Wow, that’s a tough one. Every stage of my life has had a different answer to that question. Currently, I think it’s probably my daughter. She’s five and a half, and her free spirit and fiery temper keep me constantly learning and evolving. It’s hard not to be deeply moved and affected by a person that you spend so much important time with. She pushes me to my highest highs, but also pushes my buttons like no one else can! Probably cos she’s a small version of me - determined, stubborn and never going to fit into anyone else's mould. She also inspires me creatively - I’ve been known to use her whimsical marks and unplanned compositions as a reference for my own work.
What do you love about New Zealand?
I grew up in South Africa, which was such a vibrant, wonderful place to be introduced to the world. It taught me how to understand so many type of people and contexts, and gave me my love for colour. Moving to New Zealand was a big change, but interestingly just at the right time for me. I moved here as I was about to turn 30 (ten years ago this month!), and I found myself in a place that taught me to value the wild stillness of the outdoors, to slow down and notice small things around me. I love the green here, and the freshness of everything. I love its quiet, understated soul. I love that I can go for a walk, or leave my front door open and feel completely safe. I love the West coast beaches and the Kererus that whoosh past my head in my garden. I’ve embraced New Zealand as my home now, and can’t imagine not living in my little slice of the Waitakeres.
We have been so inspired by your art, you invoke such a sense of joy in your work. What’s been one of the most joyful moments in your life?
It’s a bit of a cliche, but I’d have to say my wedding. I just couldn’t believe that SO many of my favourite people from all over the world were all in one place. I had never experienced so much love before. My husband and I, and all of our people, dancing all night with 6 foot grins across our cheeks, feeling like the luckiest people alive.
One thing we are very passionate about at FRANK is the idea that we are connected to those around us in deep ways and that’s why it really matters that we take care of our community. What role does art have to play in impacting communities? Why do beautiful things matter?

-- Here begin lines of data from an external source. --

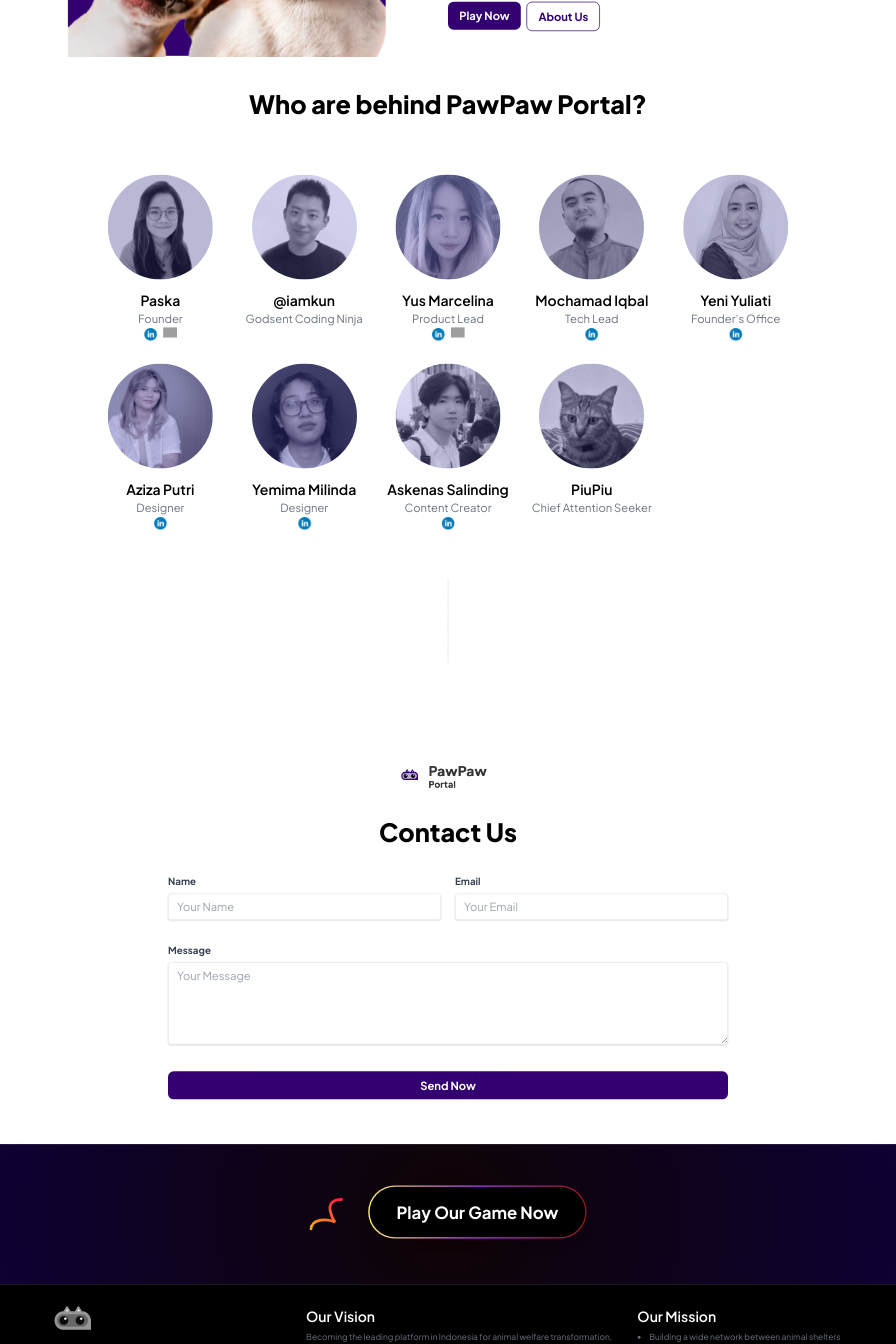
Repository: paskasiregar/pawpawwebsite
Page: /
The author's editor kept a copy of each file at every save. The page is drawn from the files as they stood at one save, then again after the next save.
The browser window is 1280 px wide. The pictures show the part of the page from y = 1538 to 3458 px (the page is 3785 px tall before and 3277 px after), at 70% of full size.
Pictures or frames that could not be fetched are drawn as grey boxes. The project was rebuilt for these pictures with package versions that can differ from the ones it lists, and the page was loaded fresh each time. The framework's server and built-in components were replaced by stand-ins that run in the browser. Also part of the build but not shown: next.config.js, next.config.mjs.

Above is the page before, as saved 2024-09-11 18:05:49.

After the next save:
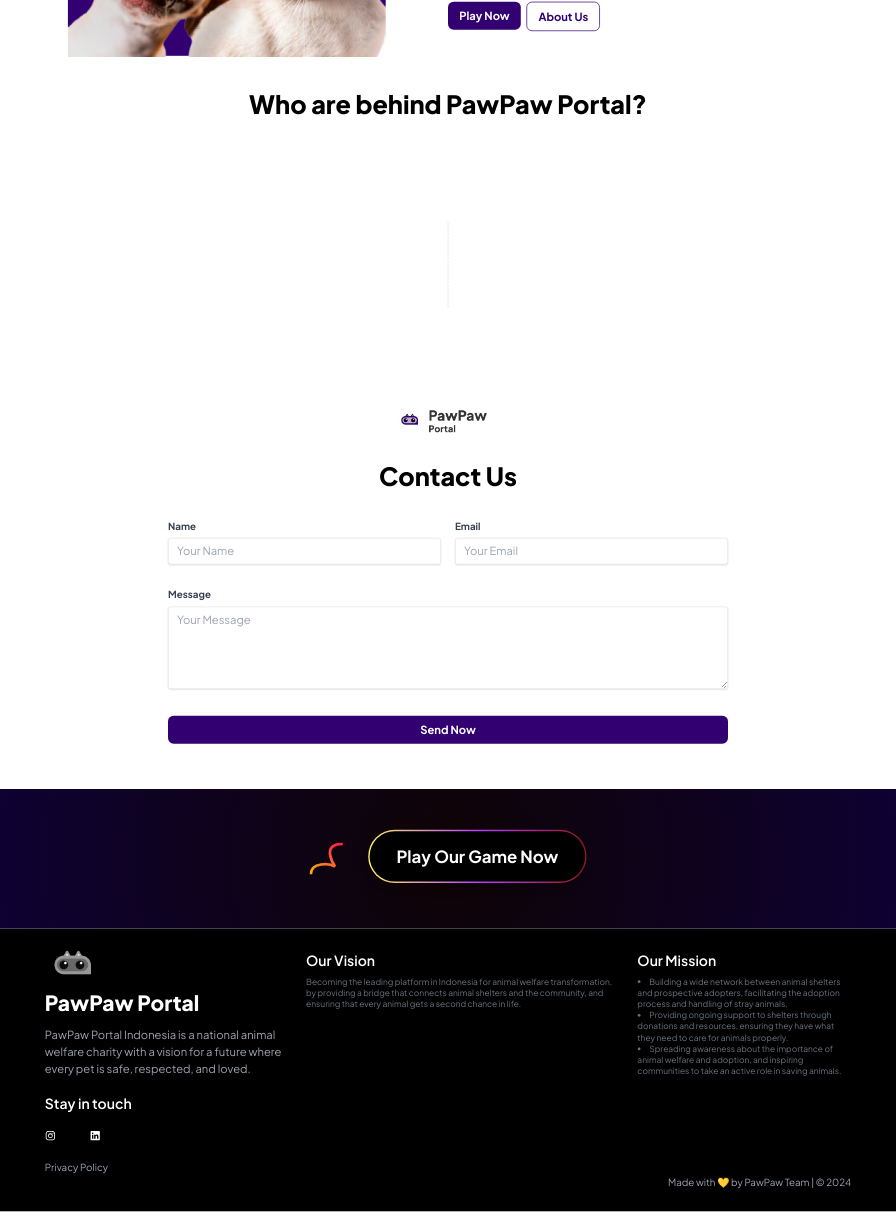
Saved 9 s later.
--- a/src/components/members.jsx
+++ b/src/components/members.jsx
@@ -7,11 +7,6 @@
 import github from "../assets/github.png";
 import website from "../assets/website.png";
 
-// const Member = ({ name, role, imageSrc, linkedinUrl, githubUrl, websiteUrl }) => {
-//   console.log("GitHub URL: ", githubUrl);
-//   console.log("LinkedIn URL: ", linkedinUrl);
-//   console.log("Website URL: ", websiteUrl);
-
 const Member = ({
   name,
   role,
@@ -20,37 +15,49 @@
   githubUrl,
   websiteUrl,
 }) => {
-  return (
-    <div className="flex flex-col items-center">
-      <Image
-        className="rounded-full object-cover"
-        alt={name}
-        src={imageSrc}
-        width={150}
-        height={150}
-        sizes="(max-width: 768px) 100px, (max-width: 1200px) 150px, 200px"
-      />
-      <div className="text-xl font-semibold mt-4">{name}</div>
-      <div className="text-gray-500">{role}</div>
-      <div className="flex gap-2">
-        {linkedinUrl && (
-          <Link href={linkedinUrl} passHref>
-            <Image src={linkedin} alt="LinkedIn" width={20} height={20} />
-          </Link>
-        )}
-        {githubUrl && (
-          <Link href={githubUrl} passHref>
-            <Image src={github} width={20} height={20} />
-          </Link>
-        )}
-        {websiteUrl && (
-          <Link href={websiteUrl} passHref>
-            <Image src={website} alt="Website" width={20} height={20} />
-          </Link>
-        )}
-      </div>
-    </div>
-  );
+  console.log("GitHub URL: ", githubUrl);
+  console.log("LinkedIn URL: ", linkedinUrl);
+  console.log("Website URL: ", websiteUrl);
+
+  // const Member = ({
+  //   name,
+  //   role,
+  //   imageSrc,
+  //   linkedinUrl,
+  //   githubUrl,
+  //   websiteUrl,
+  // }) => {
+  //   return (
+  //     <div className="flex flex-col items-center">
+  //       <Image
+  //         className="rounded-full object-cover"
+  //         alt={name}
+  //         src={imageSrc}
+  //         width={150}
+  //         height={150}
+  //         sizes="(max-width: 768px) 100px, (max-width: 1200px) 150px, 200px"
+  //       />
+  //       <div className="text-xl font-semibold mt-4">{name}</div>
+  //       <div className="text-gray-500">{role}</div>
+  //       <div className="flex gap-2">
+  //         {linkedinUrl && (
+  //           <Link href={linkedinUrl} passHref>
+  //             <Image src={linkedin} alt="LinkedIn" width={20} height={20} />
+  //           </Link>
+  //         )}
+  //         {githubUrl && (
+  //           <Link href={githubUrl} passHref>
+  //             <Image src={github} width={20} height={20} />
+  //           </Link>
+  //         )}
+  //         {websiteUrl && (
+  //           <Link href={websiteUrl} passHref>
+  //             <Image src={website} alt="Website" width={20} height={20} />
+  //           </Link>
+  //         )}
+  //       </div>
+  //     </div>
+  //   );
 };
 
 export default Member;

After the 3 saves that followed:
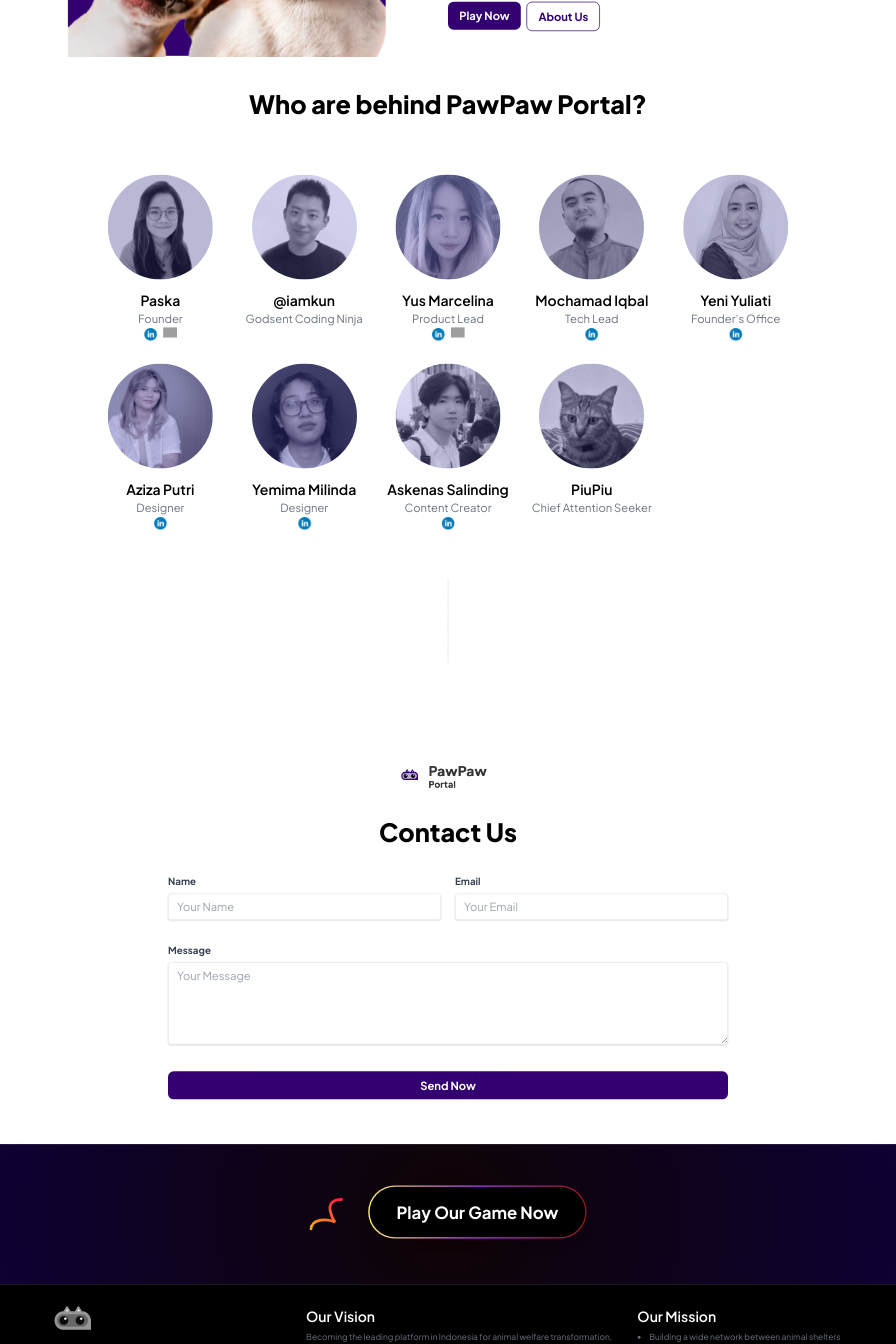
The 3 saves are shown as one change because 2 did not build or start.
The last was saved 42 s later.
--- a/src/components/members.jsx
+++ b/src/components/members.jsx
@@ -7,6 +7,11 @@
 import github from "../assets/github.png";
 import website from "../assets/website.png";
 
+// const Member = ({ name, role, imageSrc, linkedinUrl, githubUrl, websiteUrl }) => {
+//   console.log("GitHub URL: ", githubUrl);
+//   console.log("LinkedIn URL: ", linkedinUrl);
+//   console.log("Website URL: ", websiteUrl);
+
 const Member = ({
   name,
   role,
@@ -15,49 +20,43 @@
   githubUrl,
   websiteUrl,
 }) => {
-  console.log("GitHub URL: ", githubUrl);
-  console.log("LinkedIn URL: ", linkedinUrl);
-  console.log("Website URL: ", websiteUrl);
-
-  // const Member = ({
-  //   name,
-  //   role,
-  //   imageSrc,
-  //   linkedinUrl,
-  //   githubUrl,
-  //   websiteUrl,
-  // }) => {
-  //   return (
-  //     <div className="flex flex-col items-center">
-  //       <Image
-  //         className="rounded-full object-cover"
-  //         alt={name}
-  //         src={imageSrc}
-  //         width={150}
-  //         height={150}
-  //         sizes="(max-width: 768px) 100px, (max-width: 1200px) 150px, 200px"
-  //       />
-  //       <div className="text-xl font-semibold mt-4">{name}</div>
-  //       <div className="text-gray-500">{role}</div>
-  //       <div className="flex gap-2">
-  //         {linkedinUrl && (
-  //           <Link href={linkedinUrl} passHref>
-  //             <Image src={linkedin} alt="LinkedIn" width={20} height={20} />
-  //           </Link>
-  //         )}
-  //         {githubUrl && (
-  //           <Link href={githubUrl} passHref>
-  //             <Image src={github} width={20} height={20} />
-  //           </Link>
-  //         )}
-  //         {websiteUrl && (
-  //           <Link href={websiteUrl} passHref>
-  //             <Image src={website} alt="Website" width={20} height={20} />
-  //           </Link>
-  //         )}
-  //       </div>
-  //     </div>
-  //   );
+  return (
+    <div className="flex flex-col items-center">
+      <Image
+        className="rounded-full object-cover"
+        alt={name}
+        src={imageSrc}
+        width={150}
+        height={150}
+        sizes="(max-width: 768px) 100px, (max-width: 1200px) 150px, 200px"
+      />
+      <div className="text-xl font-semibold mt-4">{name}</div>
+      <div className="text-gray-500">{role}</div>
+      <div className="flex gap-2">
+        {linkedinUrl && (
+          <Link href={linkedinUrl} passHref>
+            <Image
+              src={linkedin}
+              alt="LinkedIn"
+              alt="GitHub"
+              width={20}
+              height={20}
+            />
+          </Link>
+        )}
+        {githubUrl && (
+          <Link href={githubUrl} passHref>
+            <Image src={github} width={20} height={20} />
+          </Link>
+        )}
+        {websiteUrl && (
+          <Link href={websiteUrl} passHref>
+            <Image src={website} alt="Website" width={20} height={20} />
+          </Link>
+        )}
+      </div>
+    </div>
+  );
 };
 
 export default Member;
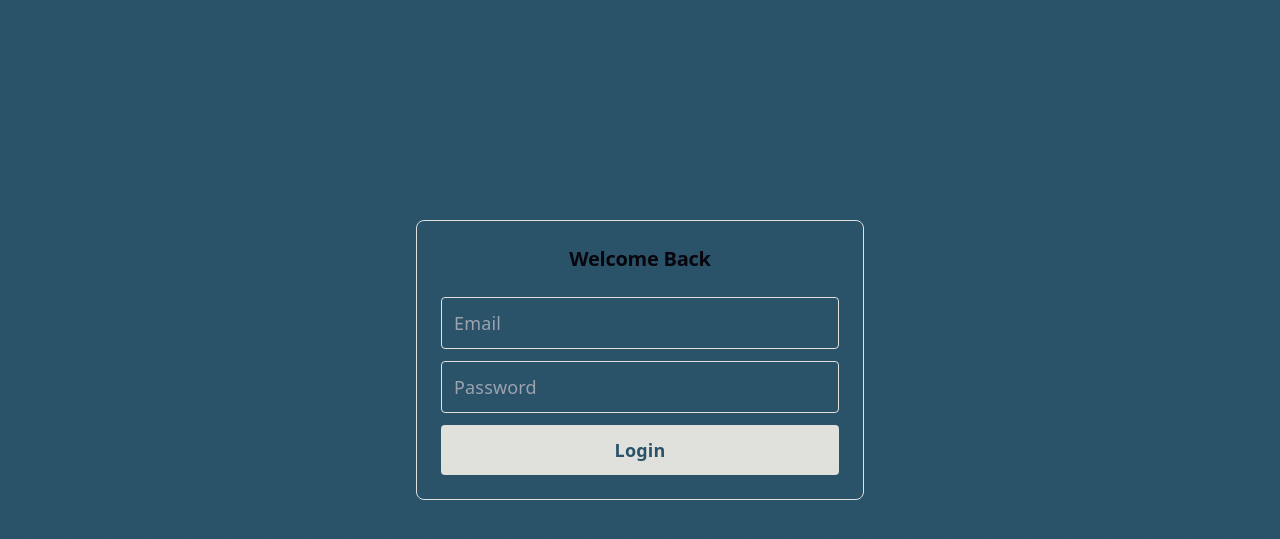
Repository: Farazdaq/stripe-payment-integration
Page: /dashboard (app in stripe-integration-react-dashboard/)
An editor plug-in stored every save of this project. The page is shown before and after the next save, followed by the edit.
The browser window is 1280 px wide. The pictures show the whole page.
Some web fonts or font styles are not loaded; a fallback is used. The project was rebuilt for these pictures with package versions that can differ from the ones it lists, and the page was loaded fresh each time. Also part of the build but not shown: stripe-integration-react-dashboard/vite.config.ts, stripe-integration-react-dashboard/src/App.css.

Above is the page before, as saved 2026-05-16 13:12:48.

After the next save:
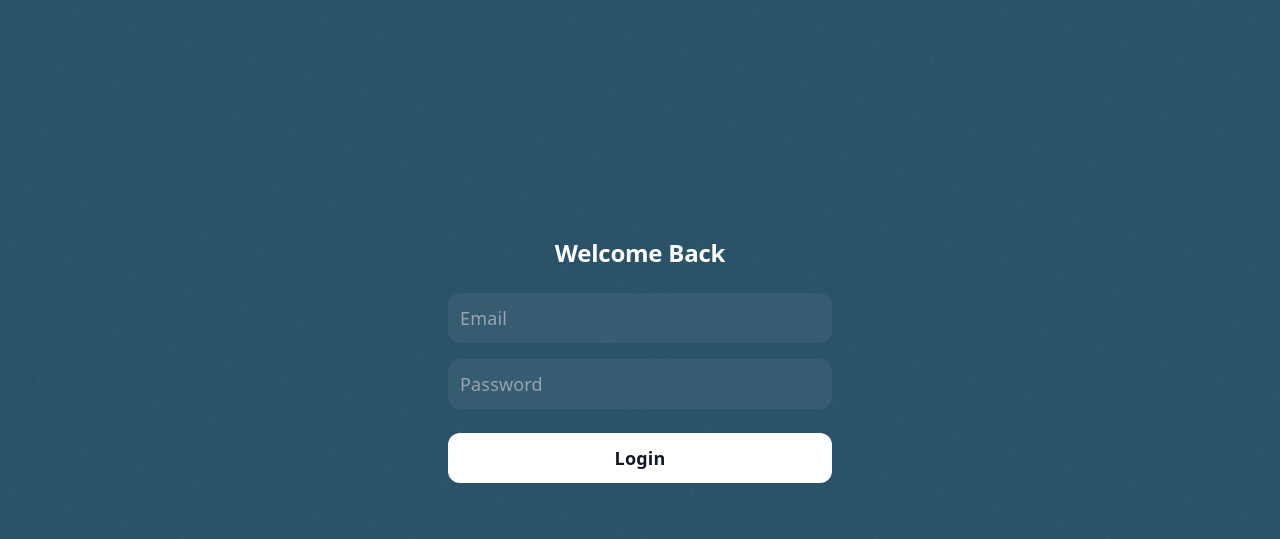
Saved 3 min 31 s later.
--- a/stripe-integration-react-dashboard/src/features/dashboard/pages/LoginScreen.tsx
+++ b/stripe-integration-react-dashboard/src/features/dashboard/pages/LoginScreen.tsx
@@ -6,7 +6,6 @@ export default function LoginScreen() {
 
   const [email, setEmail] = useState("");
   const [password, setPassword] = useState("");
-
   const [error, setError] = useState<string | null>(null);
 
   const handleLogin = () => {
@@ -20,7 +19,6 @@ export default function LoginScreen() {
     if (email === "test@test.com" && password === "123") {
       setError(null);
       alert("Login success ✅");
-      // 👉 here you would navigate to dashboard
     } else {
       setError("Invalid email or password");
     }
@@ -34,93 +32,93 @@ export default function LoginScreen() {
         color: theme.colors.text,
       }}
     >
-      {/* 🌫️ Animated fading lines background */}
-      <div className="absolute inset-0 overflow-hidden">
-        <div className="fading-lines"></div>
-      </div>
+      {/* 🌊 TOP STYLISH LINES */}
+      <div className="top-lines" />
 
       {/* LOGIN CARD */}
-      <div
-        className="relative z-10 w-[90%] max-w-md p-6 rounded-lg backdrop-blur-md"
-        style={{
-          border: `1px solid ${theme.colors.borderColor}`,
-          backgroundColor: theme.colors.containerCopBackgroundColor,
-        }}
-      >
-        <h2 className="text-xl font-semibold text-center mb-6">Welcome Back</h2>
+      <div className="relative z-10 w-[92%] max-w-md p-8 rounded-2xl">
+        {/* TITLE */}
+        <h2
+          className="text-center text-2xl font-semibold mb-6"
+          style={{ color: "#ffffff" }}
+        >
+          Welcome Back
+        </h2>
 
-        {/* EMAIL */}
-        <input
-          type="email"
-          placeholder="Email"
-          value={email}
-          onChange={(e) => setEmail(e.target.value)}
-          className="w-full p-3 mb-3 rounded outline-none"
-          style={{
-            border: `1px solid ${theme.colors.borderColor}`,
-            backgroundColor: "transparent",
-            color: theme.colors.text,
-          }}
-        />
+        {/* INPUTS */}
+        <div className="flex flex-col gap-4">
+          <input
+            type="email"
+            placeholder="Email"
+            value={email}
+            onChange={(e) => setEmail(e.target.value)}
+            className="w-full p-3 rounded-xl outline-none"
+            style={{
+              backgroundColor: "rgba(255,255,255,0.06)",
+              color: "#fff",
+            }}
+          />
 
-        {/* PASSWORD */}
-        <input
-          type="password"
-          placeholder="Password"
-          value={password}
-          onChange={(e) => setPassword(e.target.value)}
-          className="w-full p-3 mb-3 rounded outline-none"
-          style={{
-            border: `1px solid ${theme.colors.borderColor}`,
-            backgroundColor: "transparent",
-            color: theme.colors.text,
-          }}
-        />
+          <input
+            type="password"
+            placeholder="Password"
+            value={password}
+            onChange={(e) => setPassword(e.target.value)}
+            className="w-full p-3 rounded-xl outline-none"
+            style={{
+              backgroundColor: "rgba(255,255,255,0.06)",
+              color: "#fff",
+            }}
+          />
+        </div>
 
         {/* ERROR */}
         {error && (
-          <div className="text-red-500 text-sm mb-3 font-medium">{error}</div>
+          <div className="text-red-400 text-sm mt-3 text-center">{error}</div>
         )}
 
         {/* BUTTON */}
         <button
           onClick={handleLogin}
-          className="w-full p-3 rounded font-semibold transition-all hover:opacity-80"
+          className="w-full mt-6 p-3 rounded-xl font-semibold transition-all hover:opacity-80"
           style={{
-            backgroundColor: theme.colors.text,
-            color: theme.colors.containerCopBackgroundColor,
+            backgroundColor: "#ffffff",
+            color: "#111827",
           }}
         >
           Login
         </button>
       </div>
 
-      {/* 🌊 CSS FADING LINES */}
+      {/* 🌊 TOP LINES STYLE */}
       <style>{`
-        .fading-lines {
+        .top-lines {
           position: absolute;
+          top: -50%;
+          left: -50%;
           width: 200%;
           height: 200%;
           background-image: linear-gradient(
-              rgba(255,255,255,0.03) 1px,
+              rgba(255,255,255,0.04) 1px,
               transparent 1px
             ),
             linear-gradient(
               90deg,
-              rgba(255,255,255,0.03) 1px,
+              rgba(255,255,255,0.04) 1px,
               transparent 1px
             );
-          background-size: 40px 40px;
-          animation: moveLines 20s linear infinite;
-          opacity: 0.4;
+          background-size: 60px 60px;
+          transform: rotate(15deg);
+          animation: floatLines 25s linear infinite;
+          opacity: 0.5;
         }
 
-        @keyframes moveLines {
+        @keyframes floatLines {
           from {
-            transform: translate(0, 0);
+            transform: translate(0, 0) rotate(15deg);
           }
           to {
-            transform: translate(-40px, -40px);
+            transform: translate(-60px, -60px) rotate(15deg);
           }
         }
       `}</style>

I think that art elevates people’s spirits. A piece of art that really touches you pulls you out of your head and directly connects you to the person that created it, and even more important to the magic that lives inside all of us. I’m a bit of a hippy, and I believe that inspiration comes from somewhere other than our own heads. There’s a field, or force, or energy out there, and in all of us, that we all have access to. Being able to make, or appreciate art wakes up the feeling of magic and possibility that keeps us alive and inspired. Art is wonder, and wonder gives people hope.
We’re so excited for the schoolbooks to be in the hands of kiwis kids very soon! What did you want to do when you “grew up”? And what was your favourite thing about school?
I wanted to be an artist! It took me a while to get there, with a few more sensible detours along the way, but it was always my plan. I loved art class and music class. I loved writing and English, I was also a debating nerd and did impromptu public speaking. You wouldn’t find me on the sports field - to this day the idea of any sports puts me in a cold sweat!
And finally, what’s your favourite piece of stationery? One you can’t live without!
I have piles of notebooks and diaries. For some reason every time I start a new thing, a new way of thinking, a new project, it deserves a new book. Not the most sensible way to do it, I know. With that, I have to have a super fine tipped black pen. No smudgy ballpoints for me.
Thanks to Jen Sievers & School Kit for making it possible to give some beautiful schoolbooks to kiwi kids in need.